The 2018 World Cup in Russia begins on 14 June and England coach Gareth Southgate has named his 23 squad. Given that English players are a minority in the Premier League, Southgate’s pool of players doesn’t leave room for surprises.

Maybe the biggest news is the inclusion of uncapped 19-year-old Liverpool defender Trent Alexander-Arnold, although his form in recent months suggested that he was both a deserving candidate and a name for the future. In terms of the older guard, Chelsea defender Gary Cahill has been recalled. There are also places call-ups for Chelsea team-mate Ruben Loftus-Cheek and Burnley goalkeeper Nick Pope.

Fairly predictably, goalkeeper Joe Hart and midfielder Jack Wilshere have been left out, along with left-back Ryan Bertrand. Thanks to his untimely injury, Liverpool midfielder Adam Lallana is one of five players on standby for the tournament, along with Burnley keeper Tom Heaton, Clarets defender James Tarkowski, Bournemouth’s Lewis Cook and fellow midfielder Jake Livermore of West Brom.

In the press conference to announce his squad, Southgate was optimistic and said he was happy with his squad: “I believe this is a squad we can be excited about. It is a young group but with some really important senior players, so I feel the balance of the squad is good, both in terms of its experience, its character and also the positional balance.”

The Full England Squad for Russia 2018

Goalkeepers: Jack Butland (Stoke), Jordan Pickford (Everton), Nick Pope (Burnley)

Defenders: Trent Alexander-Arnold (Liverpool), Gary Cahill (Chelsea), Fabian Delph (Manchester City), Phil Jones (Manchester United), Harry Maguire (Leicester), Danny Rose (Tottenham Hotspur), John Stones (Manchester City), Kieran Trippier (Tottenham Hotspur), Kyle Walker (Manchester City), Ashley Young (Manchester United)

Midfielders: Dele Alli (Tottenham Hotspur), Eric Dier (Tottenham Hotspur), Jordan Henderson (Liverpool), Jesse Lingard (Manchester United), Ruben Loftus-Cheek (Chelsea)

Forwards: Harry Kane (Tottenham), Marcus Rashford (Manchester United), Raheem Sterling (Manchester City), Jamie Vardy (Leicester), Danny Welbeck (Arsenal)

Players on standby: Lewis Cook (Bournemouth), Tom Heaton (Burnley), Adam Lallana (Liverpool), Jake Livermore (West Brom), James Tarkowski (Burnley)

Trent Alexander-Arnold

Alexander-Arnold’s call-up is his first for the England senior team and follows the right-back’s form in his breakthrough season at Liverpool.
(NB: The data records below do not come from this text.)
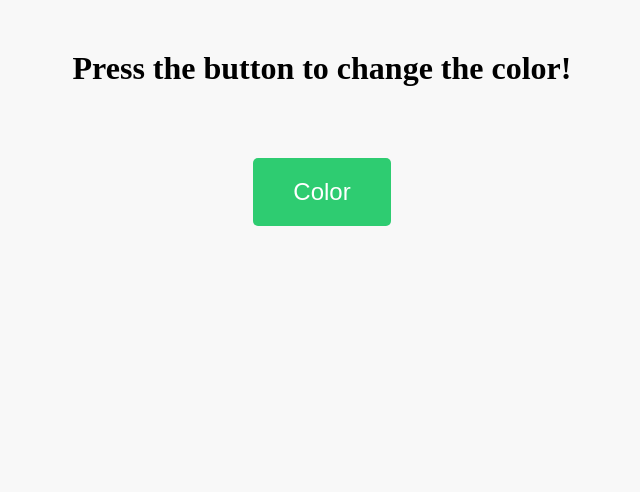
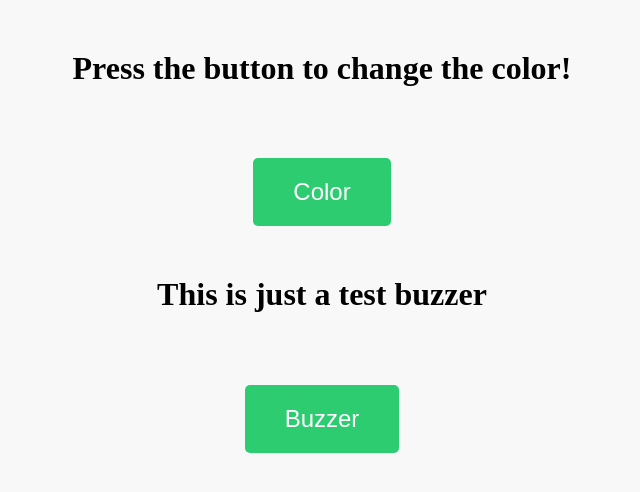
Before and after one commit to rexbliser/test, a plain HTML site: page index.html in a window 1280 px wide. Shown: the whole page, without its empty margins (318-958 px from the left). Drawn offline with Linux system fonts and the light colour scheme.

Commit message:
buzzer basic

```diff
--- a/index.html
+++ b/index.html
@@ -34,5 +34,14 @@
         document.body.style.backgroundColor = randomColor;
       }
     </script>
+    <h1>This is just a test buzzer</h1>
+    <button id="buzzer" onclick="buzz()">Buzzer</button>
+
+    <script>
+      function buzz() {
+        alert("You buzzed!")
+      }
+      </script>
+
   </body>
 </html>
```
The England Under-21 international has played 33 times for Liverpool this season, including nine appearances in their run to the Champions League final.

“The first call-up for Trent Alexander-Arnold is well deserved,” Southgate said. “When we pick young players, it’s not just because they are young, it’s because their performances deserve it.”
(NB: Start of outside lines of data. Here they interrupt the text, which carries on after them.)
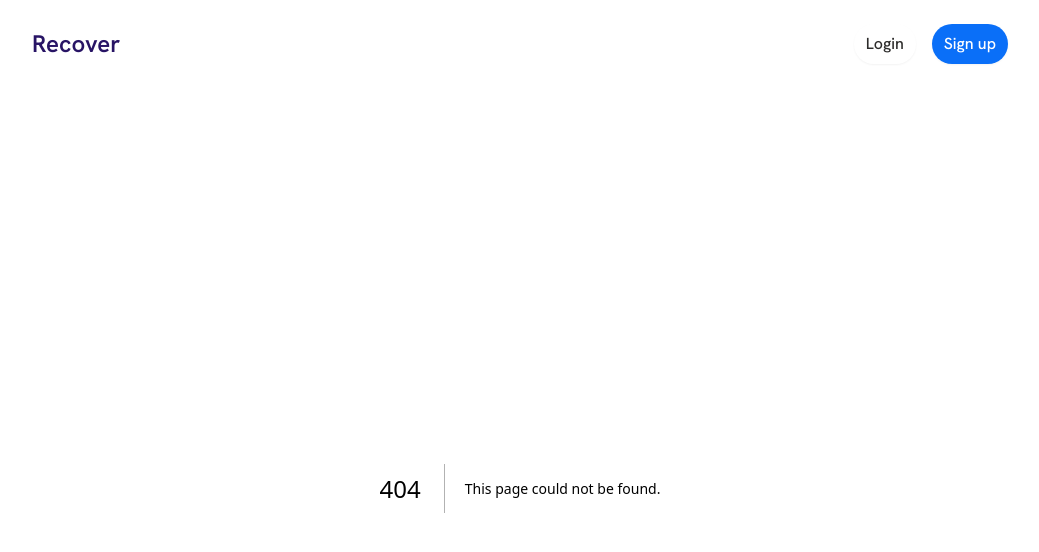
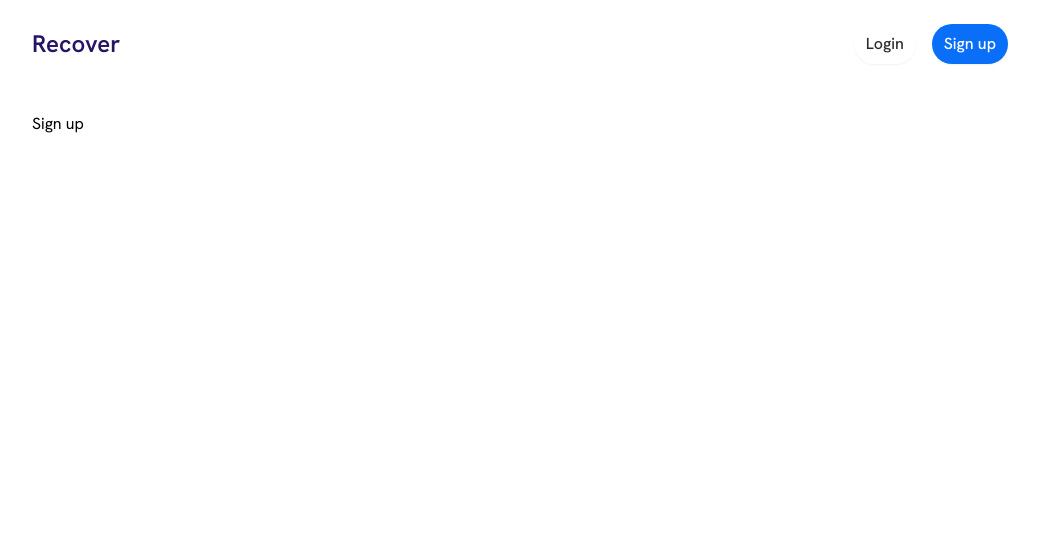
Before and after one commit to dominicva/recover-test, a Next.js app: page /signup in a window 1280 px wide. Before the commit this address had no page. Shown: the top 552 px of the page, without its empty margins (120-1159 px from the left). Built offline with nearby package versions, Linux system fonts and the light colour scheme.

Commit message:
feat: init auth layout

```diff
--- /dev/null
+++ b/app/(auth)/layout.tsx
@@ -0,0 +1,13 @@
+import Container from '@/components/Container';
+
+export default function AuthLayout({
+  children,
+}: {
+  children: React.ReactNode;
+}) {
+  return (
+    <main>
+      <Container>{children}</Container>
+    </main>
+  );
+}
--- /dev/null
+++ b/app/(auth)/login/page.tsx
@@ -0,0 +1,7 @@
+export default function LoginPage() {
+  return (
+    <>
+      <h1>Login</h1>
+    </>
+  );
+}
--- /dev/null
+++ b/app/(auth)/signup/page.tsx
@@ -0,0 +1,7 @@
+export default function SignupPage() {
+  return (
+    <>
+      <h1>Sign up</h1>
+    </>
+  );
+}
--- a/components/Container.tsx
+++ b/components/Container.tsx
@@ -10,7 +10,7 @@ export default function SectionContainer({
   children,
 }: SectionContainerProps) {
   return (
-    <Component className={`mx-auto max-w-5xl ${className}`}>
+    <Component className={`mx-auto max-w-5xl p-6 ${className}`}>
       {children}
     </Component>
   );
--- a/components/Header.tsx
+++ b/components/Header.tsx
@@ -5,7 +5,7 @@ import Container from './Container';
 export default function Header() {
   return (
     <header>
-      <Container className="flex items-center justify-between p-6">
+      <Container className="flex items-center justify-between">
         <Link href="/">
           <h1 className="text-2xl font-semibold text-purple-darker">Recover</h1>
         </Link>
--- a/components/Hero.tsx
+++ b/components/Hero.tsx
@@ -1,10 +1,11 @@
+import Link from 'next/link';
 import Button from './buttons/Button';
 import Container from './Container';
 
 export default function Hero() {
   return (
     <section className="h-screen bg-off-white">
-      <Container className="px-6 py-12 sm:py-20">
+      <Container className="py-12 sm:py-20">
         <hgroup className="mb-10 flex flex-col gap-6 text-off-black">
           <h2 className="max-w-[20rem] text-4xl font-semibold">
             Get a helping hand with your recovery
@@ -14,6 +15,7 @@ export default function Hero() {
             Visualize and celebrate your progress.
           </p>
         </hgroup>
+        <Link href="/signup">
           <Button
             intent="primary"
             size="large"
@@ -21,6 +23,7 @@ export default function Hero() {
           >
             <span className="text-lg">Sign up</span>
           </Button>
+        </Link>
       </Container>
     </section>
   );
```
Also changed, not shown: 1 other file (tests, documents, lock files or other folders). Lines whose indentation alone changed are shown as unchanged.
In terms of those who missed out, Joe Hart has won 75 caps and was England’s first-choice goalkeeper at the past three major tournaments but has had a poor season, conceding 39 goals in 19 Premier League games on loan at West Ham. Burnley’s Nick Pope was preferred to Hart as the number 3 goalkeeper, joining Jack Butland and Jordan Pickford, while his team-mate Tom Heaton is selected as the goalkeeper on the standby list, despite not playing since September because of injury.

Perhaps a little surprising given the season he’s had, Chelsea centre-back Cahill returns to the England squad. He was left out of England’s most recent squad for the friendlies against the Netherlands and Italy in March. Before that, the 32-year-old was an unused substitute in friendlies against Brazil and Germany, plus the final World Cup qualifier against Lithuania. He is the most-capped player in the squad with 58 and is the only player to have made more than 40 appearances for England. Cahill was preferred to fellow centre-back Chris Smalling despite the 28-year-old playing 45 times for Manchester United this season.

Thankfully, nobody seriously gives England a chance of winning in Russia, so at least we’re going to be spared acres of newsprint exaggerating their prospects and the inevitable follow-up end of the world obituary for English football. Let’s just hope they play well and don’t get made to look out of place.

The Snail

My real name's David but hundreds of people know me by my nickname 'snail', which was given to me when I was at school and walked the 100 metre sprint because I was sulking about something. I forget what. The name stuck, thanks to friends who couldn't catch me in a sprint unless they were on a horse. I kinda like it.

I was always a Labour supporter, despite the Blair and Mandy slime twins, but the rebirth of militant tendency as momentum is a step too far for me, and their eagerness to overrule the Brexit vote is plain anti-democratic. I didn't vote, but if I had, I would have voted to leave.